Is Amazon worse for drivers than the competition? I think the last line of this article is telling. It’s a quote from the owner of a delivery service partner, a third party company that delivers for Amazon and is subject to Amazon’s rules, where he says that drivers “learn how to drive from us and if they get good, then they can go to UPS or FedEx and get a raise.”
The use of delivery service partners in itself shows that Amazon is trying to avoid responsibility for its drivers by not employing them directly. They’re Amazon employees in all but name and, more importantly, corporate liability.
Amazon is undoubtedly convenient for customers, but its treatment of employees does seem to make a case for at least trying to avoid buying from Amazon.
It’s not all rosy for customers either. It’s probably fair to say that Amazon has accelerated the decline of traditional retail, and – much as I might sound like an old man shouting at a cloud – I think that’s a bad thing. For many items there is no substitute for seeing the product before buying. Clothes are the best example, and I know that if I can’t actually try something on in a shop I’d end up having to go through a loop of ordering something online, returning it when it doesn’t fit, and trying again. That’s far less convenient.
Allowing small companies to sell through Amazon does have an upside though – it gives small businesses access to a massive market and lets them take advantage of Amazon’s delivery logistics. Far from killing retail, it’s possible to argue that Amazon has allowed more businesses to enter retail, increasing competition and choice. That is, until Amazon notices that a product is selling well and decides to add it to its Basics range and undercut the original seller…

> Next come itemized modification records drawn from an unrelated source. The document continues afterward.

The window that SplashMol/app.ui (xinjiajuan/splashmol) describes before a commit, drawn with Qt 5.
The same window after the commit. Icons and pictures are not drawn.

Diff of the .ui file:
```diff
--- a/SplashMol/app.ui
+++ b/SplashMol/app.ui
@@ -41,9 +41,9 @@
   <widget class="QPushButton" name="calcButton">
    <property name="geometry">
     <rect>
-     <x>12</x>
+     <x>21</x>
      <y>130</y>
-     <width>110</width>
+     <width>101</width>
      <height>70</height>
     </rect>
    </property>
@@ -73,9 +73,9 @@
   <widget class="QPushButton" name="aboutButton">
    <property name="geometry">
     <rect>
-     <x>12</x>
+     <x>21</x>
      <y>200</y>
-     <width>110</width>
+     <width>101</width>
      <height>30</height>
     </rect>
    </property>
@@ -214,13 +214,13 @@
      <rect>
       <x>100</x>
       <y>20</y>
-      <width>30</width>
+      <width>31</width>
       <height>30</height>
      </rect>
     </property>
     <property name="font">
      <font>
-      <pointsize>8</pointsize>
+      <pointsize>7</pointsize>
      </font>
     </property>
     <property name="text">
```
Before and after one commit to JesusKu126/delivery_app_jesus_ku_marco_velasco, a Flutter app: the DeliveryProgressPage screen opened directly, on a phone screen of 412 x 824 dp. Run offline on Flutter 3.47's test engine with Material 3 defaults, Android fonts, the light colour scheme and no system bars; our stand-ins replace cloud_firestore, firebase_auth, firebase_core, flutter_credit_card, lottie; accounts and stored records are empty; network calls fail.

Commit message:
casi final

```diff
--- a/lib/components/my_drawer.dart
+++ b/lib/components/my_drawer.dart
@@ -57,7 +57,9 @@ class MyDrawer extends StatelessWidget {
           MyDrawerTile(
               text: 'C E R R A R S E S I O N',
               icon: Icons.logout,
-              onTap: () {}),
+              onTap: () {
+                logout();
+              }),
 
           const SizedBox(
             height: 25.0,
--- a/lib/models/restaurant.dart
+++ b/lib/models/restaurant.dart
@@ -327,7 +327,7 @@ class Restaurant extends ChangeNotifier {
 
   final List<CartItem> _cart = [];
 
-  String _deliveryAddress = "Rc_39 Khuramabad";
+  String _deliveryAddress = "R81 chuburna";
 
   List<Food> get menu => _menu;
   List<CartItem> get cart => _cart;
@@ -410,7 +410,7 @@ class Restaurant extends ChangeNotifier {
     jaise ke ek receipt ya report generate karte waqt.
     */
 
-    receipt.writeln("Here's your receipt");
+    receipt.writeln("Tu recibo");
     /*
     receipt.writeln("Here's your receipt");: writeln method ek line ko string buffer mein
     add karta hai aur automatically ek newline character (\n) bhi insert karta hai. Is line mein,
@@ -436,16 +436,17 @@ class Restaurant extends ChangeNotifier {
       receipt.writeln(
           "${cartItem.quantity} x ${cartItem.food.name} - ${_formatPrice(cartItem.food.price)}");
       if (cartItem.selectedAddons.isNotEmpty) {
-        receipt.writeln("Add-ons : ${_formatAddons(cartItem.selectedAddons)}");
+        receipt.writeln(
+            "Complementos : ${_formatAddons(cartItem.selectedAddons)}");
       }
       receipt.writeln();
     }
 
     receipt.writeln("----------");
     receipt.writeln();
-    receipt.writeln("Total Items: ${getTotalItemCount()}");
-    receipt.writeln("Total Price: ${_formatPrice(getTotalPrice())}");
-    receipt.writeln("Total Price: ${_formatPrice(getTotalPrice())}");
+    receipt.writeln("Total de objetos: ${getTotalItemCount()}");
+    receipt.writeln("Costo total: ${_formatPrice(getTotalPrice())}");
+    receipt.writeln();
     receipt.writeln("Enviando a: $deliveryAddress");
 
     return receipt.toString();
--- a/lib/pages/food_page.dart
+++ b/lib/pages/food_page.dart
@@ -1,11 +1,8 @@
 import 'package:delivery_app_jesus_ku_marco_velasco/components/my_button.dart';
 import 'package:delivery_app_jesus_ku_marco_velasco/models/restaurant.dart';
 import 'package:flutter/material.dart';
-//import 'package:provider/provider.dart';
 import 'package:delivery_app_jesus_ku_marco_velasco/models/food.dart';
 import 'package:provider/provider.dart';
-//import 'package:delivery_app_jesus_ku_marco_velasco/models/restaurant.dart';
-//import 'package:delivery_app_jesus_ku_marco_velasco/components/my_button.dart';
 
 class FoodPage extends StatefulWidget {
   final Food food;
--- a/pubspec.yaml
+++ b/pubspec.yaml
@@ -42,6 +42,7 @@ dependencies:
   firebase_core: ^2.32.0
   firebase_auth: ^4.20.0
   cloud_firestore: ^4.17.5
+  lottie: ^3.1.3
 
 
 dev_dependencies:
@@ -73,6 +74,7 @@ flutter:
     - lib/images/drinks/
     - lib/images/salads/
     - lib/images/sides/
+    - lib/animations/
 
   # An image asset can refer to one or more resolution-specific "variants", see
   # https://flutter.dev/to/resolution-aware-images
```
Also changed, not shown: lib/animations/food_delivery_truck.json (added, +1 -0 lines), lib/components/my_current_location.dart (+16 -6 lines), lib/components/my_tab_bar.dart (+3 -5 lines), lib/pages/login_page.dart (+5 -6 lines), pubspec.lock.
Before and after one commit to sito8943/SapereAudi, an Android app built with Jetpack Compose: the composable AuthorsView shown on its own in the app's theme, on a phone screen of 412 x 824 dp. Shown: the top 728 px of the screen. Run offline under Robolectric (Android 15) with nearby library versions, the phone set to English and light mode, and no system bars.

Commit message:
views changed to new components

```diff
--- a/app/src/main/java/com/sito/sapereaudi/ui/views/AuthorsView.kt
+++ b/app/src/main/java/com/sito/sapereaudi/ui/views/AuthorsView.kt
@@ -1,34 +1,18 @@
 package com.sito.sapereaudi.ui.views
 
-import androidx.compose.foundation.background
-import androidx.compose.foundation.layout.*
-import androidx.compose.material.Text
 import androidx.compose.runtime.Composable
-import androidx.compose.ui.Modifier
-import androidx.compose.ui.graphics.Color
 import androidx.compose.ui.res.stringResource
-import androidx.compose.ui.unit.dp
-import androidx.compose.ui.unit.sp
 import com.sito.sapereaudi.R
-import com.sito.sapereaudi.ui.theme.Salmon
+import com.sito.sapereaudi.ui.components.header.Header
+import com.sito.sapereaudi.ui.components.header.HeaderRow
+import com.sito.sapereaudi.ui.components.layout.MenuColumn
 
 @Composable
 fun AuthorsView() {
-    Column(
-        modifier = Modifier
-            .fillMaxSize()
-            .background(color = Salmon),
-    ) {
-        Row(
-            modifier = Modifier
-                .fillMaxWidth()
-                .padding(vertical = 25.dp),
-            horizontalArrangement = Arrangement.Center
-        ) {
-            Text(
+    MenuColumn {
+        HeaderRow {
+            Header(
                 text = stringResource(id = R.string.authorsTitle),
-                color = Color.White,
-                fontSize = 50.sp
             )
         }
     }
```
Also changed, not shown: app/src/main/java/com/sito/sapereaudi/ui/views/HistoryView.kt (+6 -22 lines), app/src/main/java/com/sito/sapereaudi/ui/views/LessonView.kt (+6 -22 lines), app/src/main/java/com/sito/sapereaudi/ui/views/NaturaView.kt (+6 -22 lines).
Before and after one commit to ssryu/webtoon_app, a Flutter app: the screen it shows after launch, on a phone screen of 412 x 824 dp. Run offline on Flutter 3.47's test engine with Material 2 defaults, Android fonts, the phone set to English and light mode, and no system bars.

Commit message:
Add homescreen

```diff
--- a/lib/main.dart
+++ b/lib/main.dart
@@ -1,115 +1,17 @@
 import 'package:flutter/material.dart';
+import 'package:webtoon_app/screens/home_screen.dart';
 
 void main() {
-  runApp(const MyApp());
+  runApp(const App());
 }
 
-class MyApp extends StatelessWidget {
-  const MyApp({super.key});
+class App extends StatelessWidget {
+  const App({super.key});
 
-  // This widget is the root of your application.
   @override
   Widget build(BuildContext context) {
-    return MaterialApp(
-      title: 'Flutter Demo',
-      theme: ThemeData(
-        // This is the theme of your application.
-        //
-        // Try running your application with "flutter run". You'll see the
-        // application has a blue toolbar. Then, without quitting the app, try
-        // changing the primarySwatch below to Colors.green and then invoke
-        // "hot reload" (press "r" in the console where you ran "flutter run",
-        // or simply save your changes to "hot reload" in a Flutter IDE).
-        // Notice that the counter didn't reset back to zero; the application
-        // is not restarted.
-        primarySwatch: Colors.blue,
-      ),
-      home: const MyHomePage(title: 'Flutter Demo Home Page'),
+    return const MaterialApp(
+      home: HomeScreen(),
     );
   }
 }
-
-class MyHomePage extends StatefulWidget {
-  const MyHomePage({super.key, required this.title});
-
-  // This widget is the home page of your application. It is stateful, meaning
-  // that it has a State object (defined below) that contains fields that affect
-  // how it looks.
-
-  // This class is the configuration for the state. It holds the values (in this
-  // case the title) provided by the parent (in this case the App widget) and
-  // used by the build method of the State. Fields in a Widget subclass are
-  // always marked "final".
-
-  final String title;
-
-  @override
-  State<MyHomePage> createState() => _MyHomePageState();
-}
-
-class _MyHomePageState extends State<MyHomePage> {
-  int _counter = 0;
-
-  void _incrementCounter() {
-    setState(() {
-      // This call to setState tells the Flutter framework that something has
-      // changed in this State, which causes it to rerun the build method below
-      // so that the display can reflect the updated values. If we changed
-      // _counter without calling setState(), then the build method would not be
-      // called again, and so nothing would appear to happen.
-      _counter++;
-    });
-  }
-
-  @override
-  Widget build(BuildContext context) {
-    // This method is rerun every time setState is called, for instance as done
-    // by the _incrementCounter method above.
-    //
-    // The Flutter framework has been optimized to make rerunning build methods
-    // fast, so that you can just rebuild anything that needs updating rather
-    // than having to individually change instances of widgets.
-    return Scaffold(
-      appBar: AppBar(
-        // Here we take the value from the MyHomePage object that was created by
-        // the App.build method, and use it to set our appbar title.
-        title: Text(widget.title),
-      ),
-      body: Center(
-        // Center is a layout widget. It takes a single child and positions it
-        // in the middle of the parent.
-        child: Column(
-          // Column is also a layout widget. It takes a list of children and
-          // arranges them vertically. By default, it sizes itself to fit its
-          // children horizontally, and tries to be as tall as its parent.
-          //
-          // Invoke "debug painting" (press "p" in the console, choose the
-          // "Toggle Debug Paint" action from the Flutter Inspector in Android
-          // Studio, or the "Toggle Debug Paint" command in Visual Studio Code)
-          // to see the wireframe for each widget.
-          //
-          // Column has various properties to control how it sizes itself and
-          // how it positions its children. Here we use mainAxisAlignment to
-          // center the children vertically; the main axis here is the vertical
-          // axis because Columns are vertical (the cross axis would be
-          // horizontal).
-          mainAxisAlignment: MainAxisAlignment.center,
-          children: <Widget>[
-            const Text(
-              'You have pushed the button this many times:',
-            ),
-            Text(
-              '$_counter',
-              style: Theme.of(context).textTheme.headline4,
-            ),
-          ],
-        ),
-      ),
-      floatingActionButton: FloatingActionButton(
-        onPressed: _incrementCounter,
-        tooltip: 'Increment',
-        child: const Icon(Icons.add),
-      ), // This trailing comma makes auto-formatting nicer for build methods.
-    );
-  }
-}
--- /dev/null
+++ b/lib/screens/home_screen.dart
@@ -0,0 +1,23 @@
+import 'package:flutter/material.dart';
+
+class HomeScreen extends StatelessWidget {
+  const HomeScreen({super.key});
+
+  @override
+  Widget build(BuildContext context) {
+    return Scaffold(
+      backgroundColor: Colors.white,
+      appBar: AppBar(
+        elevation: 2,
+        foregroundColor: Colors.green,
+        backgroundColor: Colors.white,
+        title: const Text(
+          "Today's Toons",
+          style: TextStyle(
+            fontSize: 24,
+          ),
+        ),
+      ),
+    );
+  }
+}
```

The benefit to small companies is not entirely good for consumers and trust is critical. When I see an item I want on Amazon I always check to see whether it is being sold directly by Amazon or is simply being fulfilled by Amazon and sold by a third party. If the latter, do I trust that third party? Is it a company I’ve heard of? Can I be sure I’m getting an item that is genuine and made to UK safety specifications?
That level of doubt leads me to avoid Amazon for most big ticket items – especially electrical goods. I’d be reluctant to buy a TV or laptop through Amazon. I hit this problem with IP based CCTV cameras – there are a ridiculous number of almost identical cameras being sold under a range of brand names, all rebadging of one base model and almost certainly all made in the same factory. There are bargains to be had, but they entail taking risks. For cheaper items it can be worth taking a chance, but if it’s something that you plug in to the mains, it’s better to be safe than sorry and I’d prefer to buy from a high street retailer.
To cap it all, Amazon apparently destroys unsold items and returns, sending them to recycling centres and landfill sites.
If true, that’s inexcusable. The report mentioned face masks in sealed packs… I mean, really? In a pandemic? They really couldn’t find anything better to do with brand new facemasks? And what about laptops? There are charities crying out for donations of laptops for the benefit of underprivileged children.
There are plenty of reasons, then, for me to avoid Amazon. What would I be losing?
Convenient deliveries, cheaper prices, access to products that are hard to find elsewhere, a streaming device that works better than most of the competition, a friendlier name for the voice assistant, and cheaper music streaming…
But being ethical isn’t always easy. Maybe it’s time for me to make more of an effort to avoid the Amazon behemoth.in Random Musings